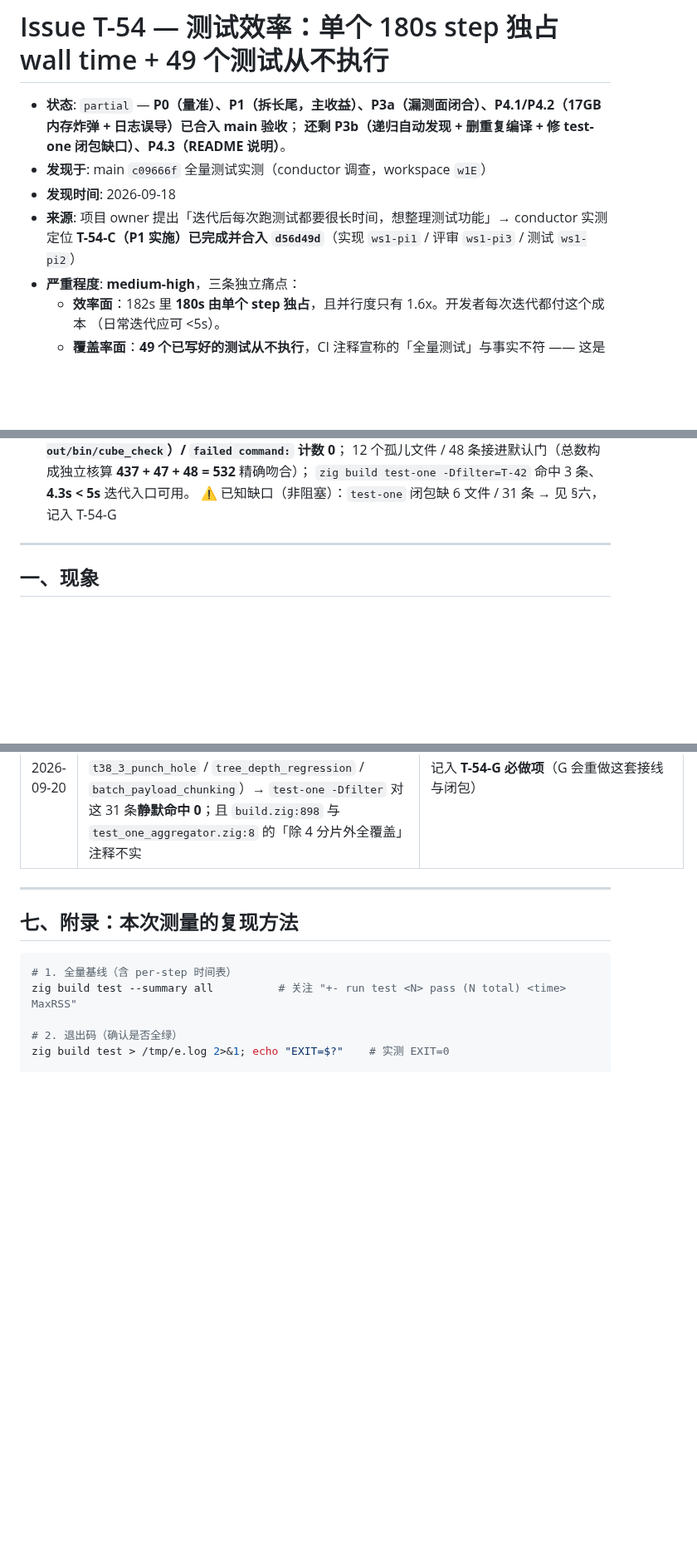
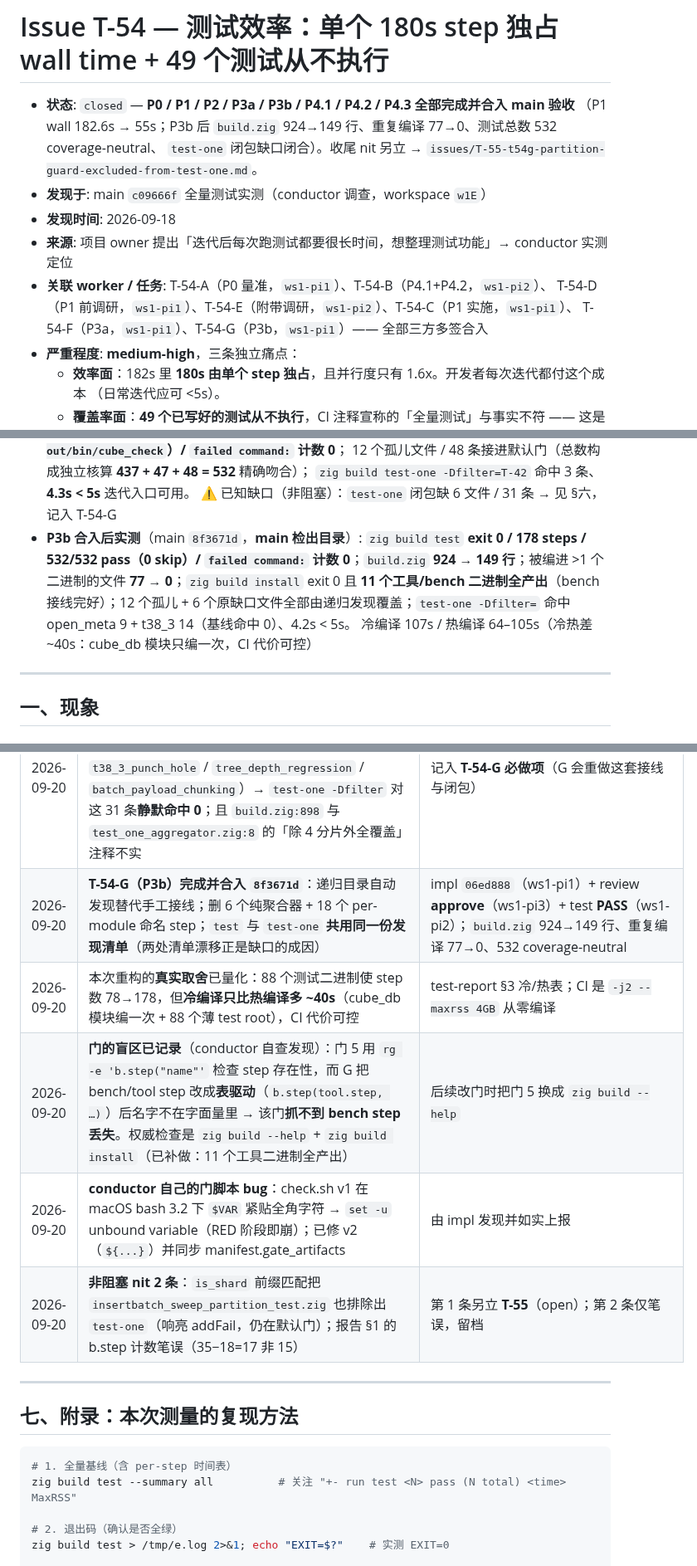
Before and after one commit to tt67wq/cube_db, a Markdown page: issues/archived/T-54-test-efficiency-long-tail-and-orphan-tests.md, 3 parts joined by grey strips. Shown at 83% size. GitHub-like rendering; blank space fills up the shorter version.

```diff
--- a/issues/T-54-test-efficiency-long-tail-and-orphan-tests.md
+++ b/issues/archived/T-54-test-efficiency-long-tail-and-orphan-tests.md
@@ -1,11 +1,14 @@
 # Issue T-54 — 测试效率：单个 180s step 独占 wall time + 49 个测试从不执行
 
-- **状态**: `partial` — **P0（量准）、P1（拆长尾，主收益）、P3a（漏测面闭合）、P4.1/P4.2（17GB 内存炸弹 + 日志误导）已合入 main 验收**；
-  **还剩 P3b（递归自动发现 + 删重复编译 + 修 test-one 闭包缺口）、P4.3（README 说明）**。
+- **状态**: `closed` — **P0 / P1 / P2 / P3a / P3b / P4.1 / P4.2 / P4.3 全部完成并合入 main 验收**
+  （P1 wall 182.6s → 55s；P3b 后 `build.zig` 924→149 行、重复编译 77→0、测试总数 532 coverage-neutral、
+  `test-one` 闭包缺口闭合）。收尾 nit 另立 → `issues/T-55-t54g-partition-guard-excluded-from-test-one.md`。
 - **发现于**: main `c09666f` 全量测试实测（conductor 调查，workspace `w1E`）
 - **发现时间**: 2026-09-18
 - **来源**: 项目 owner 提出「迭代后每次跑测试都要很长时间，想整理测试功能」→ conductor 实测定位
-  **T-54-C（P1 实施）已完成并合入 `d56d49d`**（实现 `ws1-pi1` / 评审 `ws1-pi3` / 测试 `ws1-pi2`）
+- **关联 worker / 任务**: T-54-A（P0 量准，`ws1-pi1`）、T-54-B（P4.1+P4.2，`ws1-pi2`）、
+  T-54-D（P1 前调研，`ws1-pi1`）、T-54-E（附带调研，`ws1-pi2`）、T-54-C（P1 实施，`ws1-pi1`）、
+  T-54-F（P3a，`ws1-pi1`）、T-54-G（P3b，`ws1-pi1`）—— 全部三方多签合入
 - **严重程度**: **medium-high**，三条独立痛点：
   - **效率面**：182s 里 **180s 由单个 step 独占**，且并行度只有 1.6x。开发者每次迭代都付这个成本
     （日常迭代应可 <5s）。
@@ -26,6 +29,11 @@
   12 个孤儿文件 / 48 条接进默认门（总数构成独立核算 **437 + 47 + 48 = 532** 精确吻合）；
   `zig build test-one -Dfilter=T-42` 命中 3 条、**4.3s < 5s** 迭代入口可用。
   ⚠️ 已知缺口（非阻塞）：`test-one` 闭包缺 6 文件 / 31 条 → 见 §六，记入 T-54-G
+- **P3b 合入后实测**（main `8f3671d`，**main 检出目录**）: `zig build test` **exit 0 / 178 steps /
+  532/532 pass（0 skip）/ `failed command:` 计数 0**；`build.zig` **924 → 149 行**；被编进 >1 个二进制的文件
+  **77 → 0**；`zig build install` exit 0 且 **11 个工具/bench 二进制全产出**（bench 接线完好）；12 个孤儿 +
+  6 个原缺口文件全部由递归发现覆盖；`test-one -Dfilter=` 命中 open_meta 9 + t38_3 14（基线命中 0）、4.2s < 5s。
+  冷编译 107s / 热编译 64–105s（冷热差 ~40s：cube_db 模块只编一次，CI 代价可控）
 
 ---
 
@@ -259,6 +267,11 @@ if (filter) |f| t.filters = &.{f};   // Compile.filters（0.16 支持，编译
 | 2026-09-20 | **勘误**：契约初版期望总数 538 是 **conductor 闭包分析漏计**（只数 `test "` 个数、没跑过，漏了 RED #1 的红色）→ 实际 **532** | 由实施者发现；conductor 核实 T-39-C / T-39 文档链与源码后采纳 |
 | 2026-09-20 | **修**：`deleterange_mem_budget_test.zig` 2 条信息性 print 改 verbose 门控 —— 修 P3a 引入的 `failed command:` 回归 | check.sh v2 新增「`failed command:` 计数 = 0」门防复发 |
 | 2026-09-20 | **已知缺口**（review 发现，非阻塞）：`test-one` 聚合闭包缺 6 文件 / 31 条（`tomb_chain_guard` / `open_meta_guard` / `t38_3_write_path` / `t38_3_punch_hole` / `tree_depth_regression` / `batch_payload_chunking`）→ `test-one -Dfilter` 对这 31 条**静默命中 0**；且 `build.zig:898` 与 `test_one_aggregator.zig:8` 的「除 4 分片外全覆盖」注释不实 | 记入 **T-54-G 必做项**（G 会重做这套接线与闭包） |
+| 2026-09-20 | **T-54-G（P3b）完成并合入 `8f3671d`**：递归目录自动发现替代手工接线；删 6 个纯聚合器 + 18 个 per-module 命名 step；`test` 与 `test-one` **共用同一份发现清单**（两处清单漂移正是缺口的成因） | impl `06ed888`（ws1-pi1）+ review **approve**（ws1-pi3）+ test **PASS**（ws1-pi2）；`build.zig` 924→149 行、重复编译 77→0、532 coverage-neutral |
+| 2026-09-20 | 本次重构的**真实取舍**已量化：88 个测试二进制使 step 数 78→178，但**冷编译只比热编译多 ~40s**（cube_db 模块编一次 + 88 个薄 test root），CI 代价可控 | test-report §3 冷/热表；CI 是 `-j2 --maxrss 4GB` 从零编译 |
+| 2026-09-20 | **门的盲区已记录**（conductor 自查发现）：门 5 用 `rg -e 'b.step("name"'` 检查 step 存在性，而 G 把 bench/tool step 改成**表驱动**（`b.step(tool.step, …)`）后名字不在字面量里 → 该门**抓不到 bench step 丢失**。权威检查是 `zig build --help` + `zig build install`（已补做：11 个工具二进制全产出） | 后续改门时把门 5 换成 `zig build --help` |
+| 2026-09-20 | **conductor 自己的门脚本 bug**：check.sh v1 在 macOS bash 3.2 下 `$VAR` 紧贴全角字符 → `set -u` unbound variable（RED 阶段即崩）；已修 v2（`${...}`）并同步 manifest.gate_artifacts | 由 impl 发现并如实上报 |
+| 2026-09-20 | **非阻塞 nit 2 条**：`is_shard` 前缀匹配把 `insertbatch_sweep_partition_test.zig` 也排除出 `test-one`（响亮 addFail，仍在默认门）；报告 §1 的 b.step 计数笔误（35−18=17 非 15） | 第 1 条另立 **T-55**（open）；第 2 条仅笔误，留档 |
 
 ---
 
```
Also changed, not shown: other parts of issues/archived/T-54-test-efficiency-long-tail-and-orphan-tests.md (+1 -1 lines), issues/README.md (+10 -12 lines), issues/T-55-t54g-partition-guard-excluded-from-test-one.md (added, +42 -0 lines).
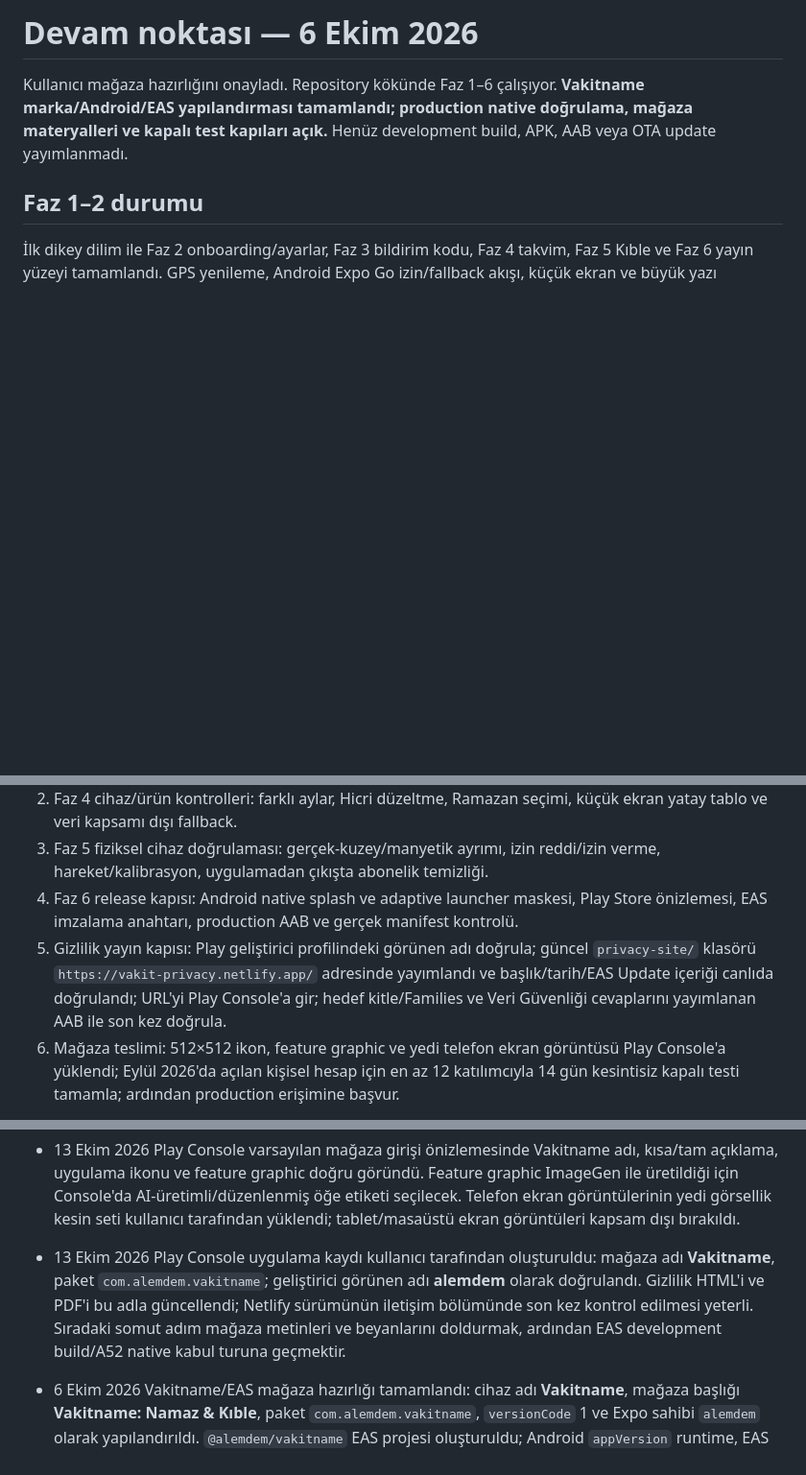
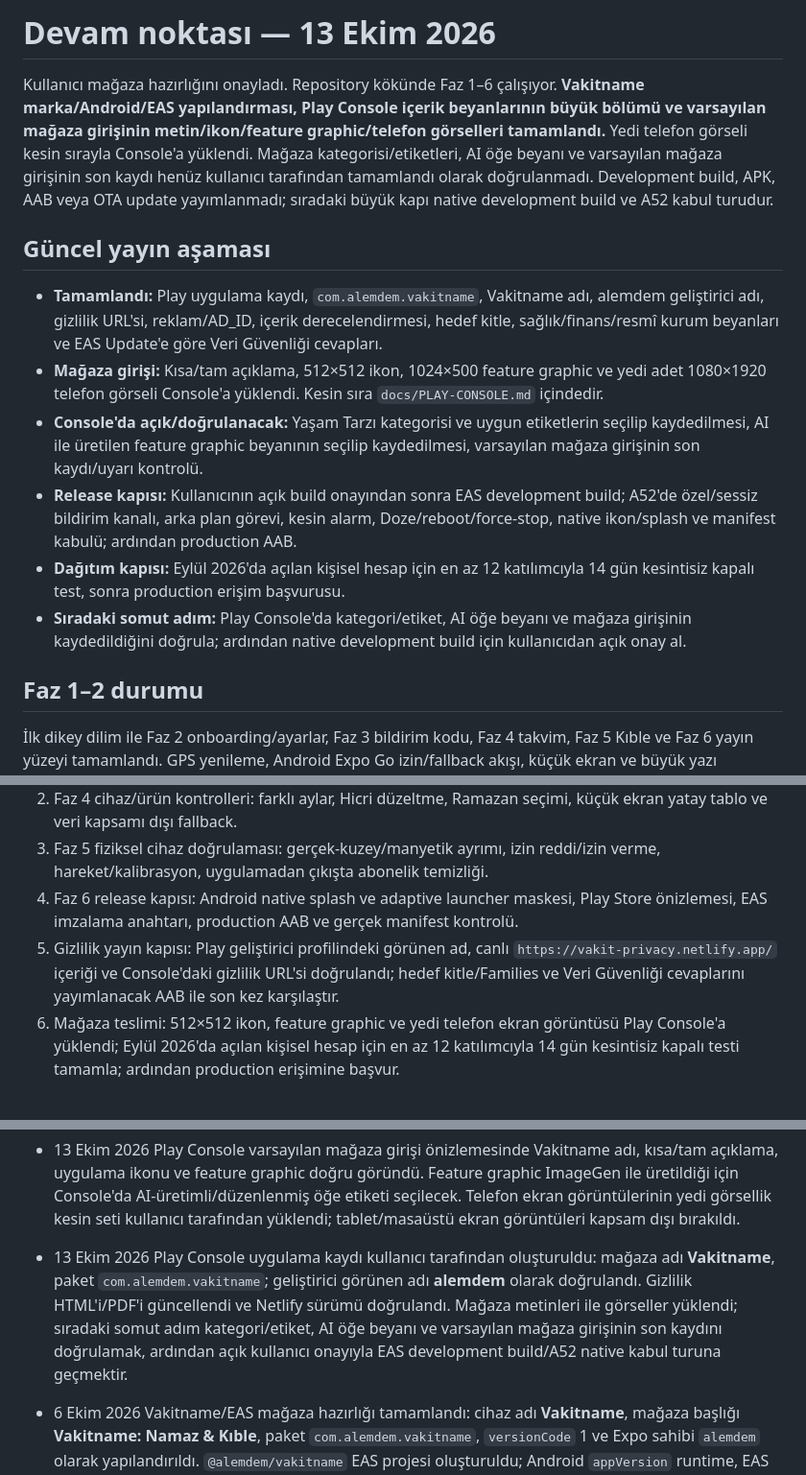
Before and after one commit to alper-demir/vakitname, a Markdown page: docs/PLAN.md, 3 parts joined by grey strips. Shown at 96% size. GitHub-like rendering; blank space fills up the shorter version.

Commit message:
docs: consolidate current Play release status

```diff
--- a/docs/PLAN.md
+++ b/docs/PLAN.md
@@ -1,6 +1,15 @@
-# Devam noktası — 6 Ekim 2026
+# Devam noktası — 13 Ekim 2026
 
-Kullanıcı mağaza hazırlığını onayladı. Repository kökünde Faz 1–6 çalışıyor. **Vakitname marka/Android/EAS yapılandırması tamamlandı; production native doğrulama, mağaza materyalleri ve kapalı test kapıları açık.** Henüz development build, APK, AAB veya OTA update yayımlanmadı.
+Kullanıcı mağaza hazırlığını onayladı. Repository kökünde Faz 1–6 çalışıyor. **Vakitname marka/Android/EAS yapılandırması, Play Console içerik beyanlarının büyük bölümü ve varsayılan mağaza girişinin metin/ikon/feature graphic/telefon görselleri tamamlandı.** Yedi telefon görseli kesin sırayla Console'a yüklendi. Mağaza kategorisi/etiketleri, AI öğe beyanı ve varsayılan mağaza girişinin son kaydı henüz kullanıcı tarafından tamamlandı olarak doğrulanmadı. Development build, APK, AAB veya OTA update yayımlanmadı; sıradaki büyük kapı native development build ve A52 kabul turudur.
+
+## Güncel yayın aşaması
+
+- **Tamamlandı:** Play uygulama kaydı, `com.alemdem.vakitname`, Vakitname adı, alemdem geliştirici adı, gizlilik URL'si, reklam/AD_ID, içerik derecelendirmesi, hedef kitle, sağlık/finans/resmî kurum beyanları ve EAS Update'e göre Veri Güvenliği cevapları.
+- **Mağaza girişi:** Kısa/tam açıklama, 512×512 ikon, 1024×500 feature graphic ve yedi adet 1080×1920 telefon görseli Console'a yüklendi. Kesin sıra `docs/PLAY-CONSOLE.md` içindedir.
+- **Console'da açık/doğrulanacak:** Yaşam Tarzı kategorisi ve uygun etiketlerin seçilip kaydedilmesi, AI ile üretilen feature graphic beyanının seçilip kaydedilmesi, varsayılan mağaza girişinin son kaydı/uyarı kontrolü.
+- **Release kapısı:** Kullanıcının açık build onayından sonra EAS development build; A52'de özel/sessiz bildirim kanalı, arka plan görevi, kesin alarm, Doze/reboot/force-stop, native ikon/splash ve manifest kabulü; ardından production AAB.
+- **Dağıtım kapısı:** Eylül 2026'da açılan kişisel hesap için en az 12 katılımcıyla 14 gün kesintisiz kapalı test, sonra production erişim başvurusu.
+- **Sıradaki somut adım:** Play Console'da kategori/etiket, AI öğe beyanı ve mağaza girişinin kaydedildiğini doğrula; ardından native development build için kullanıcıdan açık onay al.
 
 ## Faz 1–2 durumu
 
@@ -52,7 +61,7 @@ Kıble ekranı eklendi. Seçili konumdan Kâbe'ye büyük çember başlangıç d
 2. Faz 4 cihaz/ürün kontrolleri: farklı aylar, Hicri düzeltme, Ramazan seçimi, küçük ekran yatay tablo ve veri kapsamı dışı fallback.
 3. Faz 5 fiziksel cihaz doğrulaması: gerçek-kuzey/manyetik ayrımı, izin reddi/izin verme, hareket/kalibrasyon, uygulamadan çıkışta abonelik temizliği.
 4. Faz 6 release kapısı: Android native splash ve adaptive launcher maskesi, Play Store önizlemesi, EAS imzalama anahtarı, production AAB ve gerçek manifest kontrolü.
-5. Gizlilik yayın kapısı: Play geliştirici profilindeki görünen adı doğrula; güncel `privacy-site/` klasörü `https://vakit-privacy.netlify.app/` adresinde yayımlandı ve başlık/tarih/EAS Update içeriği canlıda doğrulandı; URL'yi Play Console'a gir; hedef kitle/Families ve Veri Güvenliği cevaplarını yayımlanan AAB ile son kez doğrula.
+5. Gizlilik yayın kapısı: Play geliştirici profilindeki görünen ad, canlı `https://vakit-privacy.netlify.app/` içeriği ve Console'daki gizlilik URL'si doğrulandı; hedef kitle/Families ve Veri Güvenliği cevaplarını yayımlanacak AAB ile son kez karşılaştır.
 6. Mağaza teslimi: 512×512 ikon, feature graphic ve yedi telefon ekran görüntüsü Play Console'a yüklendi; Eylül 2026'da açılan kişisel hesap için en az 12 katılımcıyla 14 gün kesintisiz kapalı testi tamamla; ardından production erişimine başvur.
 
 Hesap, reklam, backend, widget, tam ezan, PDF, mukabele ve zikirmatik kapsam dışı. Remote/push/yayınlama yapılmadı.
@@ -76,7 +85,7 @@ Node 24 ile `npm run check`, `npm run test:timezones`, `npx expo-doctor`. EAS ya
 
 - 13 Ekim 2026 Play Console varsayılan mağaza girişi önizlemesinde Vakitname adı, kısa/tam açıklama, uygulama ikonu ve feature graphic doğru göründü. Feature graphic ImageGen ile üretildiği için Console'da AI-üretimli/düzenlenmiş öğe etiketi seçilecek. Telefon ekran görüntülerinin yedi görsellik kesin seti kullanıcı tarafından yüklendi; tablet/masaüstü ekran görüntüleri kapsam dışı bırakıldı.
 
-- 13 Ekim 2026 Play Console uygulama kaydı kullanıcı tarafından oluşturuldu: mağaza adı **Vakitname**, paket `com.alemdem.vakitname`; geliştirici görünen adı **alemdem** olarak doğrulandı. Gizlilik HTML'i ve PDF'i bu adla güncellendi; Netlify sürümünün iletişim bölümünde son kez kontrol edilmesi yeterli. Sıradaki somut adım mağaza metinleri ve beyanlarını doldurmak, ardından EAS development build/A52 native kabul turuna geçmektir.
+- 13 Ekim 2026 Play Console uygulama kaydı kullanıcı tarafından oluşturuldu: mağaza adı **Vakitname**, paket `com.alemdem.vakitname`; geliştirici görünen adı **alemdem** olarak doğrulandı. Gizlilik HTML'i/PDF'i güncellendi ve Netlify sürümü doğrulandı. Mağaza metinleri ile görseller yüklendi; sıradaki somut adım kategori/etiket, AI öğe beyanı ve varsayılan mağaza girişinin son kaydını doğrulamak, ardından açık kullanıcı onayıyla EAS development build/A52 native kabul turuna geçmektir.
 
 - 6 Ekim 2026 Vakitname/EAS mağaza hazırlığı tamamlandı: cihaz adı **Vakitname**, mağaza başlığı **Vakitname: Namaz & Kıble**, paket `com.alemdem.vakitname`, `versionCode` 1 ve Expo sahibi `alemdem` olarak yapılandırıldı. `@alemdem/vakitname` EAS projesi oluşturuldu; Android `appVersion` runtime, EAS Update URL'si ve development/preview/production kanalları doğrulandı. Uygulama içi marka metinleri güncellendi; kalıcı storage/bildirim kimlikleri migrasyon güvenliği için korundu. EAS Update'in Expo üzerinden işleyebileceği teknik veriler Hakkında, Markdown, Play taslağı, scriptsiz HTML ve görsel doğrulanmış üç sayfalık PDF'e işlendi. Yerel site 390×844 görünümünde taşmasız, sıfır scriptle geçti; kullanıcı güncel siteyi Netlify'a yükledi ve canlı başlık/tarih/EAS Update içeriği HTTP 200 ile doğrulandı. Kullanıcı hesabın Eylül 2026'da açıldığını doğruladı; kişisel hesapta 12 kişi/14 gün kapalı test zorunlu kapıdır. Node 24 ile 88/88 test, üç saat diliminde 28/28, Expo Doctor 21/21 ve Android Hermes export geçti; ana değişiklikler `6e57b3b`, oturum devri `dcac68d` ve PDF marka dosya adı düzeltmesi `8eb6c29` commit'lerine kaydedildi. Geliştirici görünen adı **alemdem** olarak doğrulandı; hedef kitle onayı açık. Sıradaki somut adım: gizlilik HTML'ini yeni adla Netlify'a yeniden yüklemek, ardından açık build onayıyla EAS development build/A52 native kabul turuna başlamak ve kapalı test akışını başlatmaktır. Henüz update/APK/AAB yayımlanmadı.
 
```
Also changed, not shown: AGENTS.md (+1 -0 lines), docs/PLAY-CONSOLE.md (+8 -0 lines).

━━━━━━━━━━━━━━━━━━━━

What is required. The word to find is "açılan". Copy every line of the records that holds it.

Written solution.
+- **Dağıtım kapısı:** Eylül 2026'da açılan kişisel hesap için en az 12 katılımcıyla 14 gün kesintisiz kapalı test, sonra production erişim başvurusu.
 6. Mağaza teslimi: 512×512 ikon, feature graphic ve yedi telefon ekran görüntüsü Play Console'a yüklendi; Eylül 2026'da açılan kişisel hesap için en az 12 katılımcıyla 14 gün kesintisiz kapalı testi tamamla; ardından production erişimine başvur.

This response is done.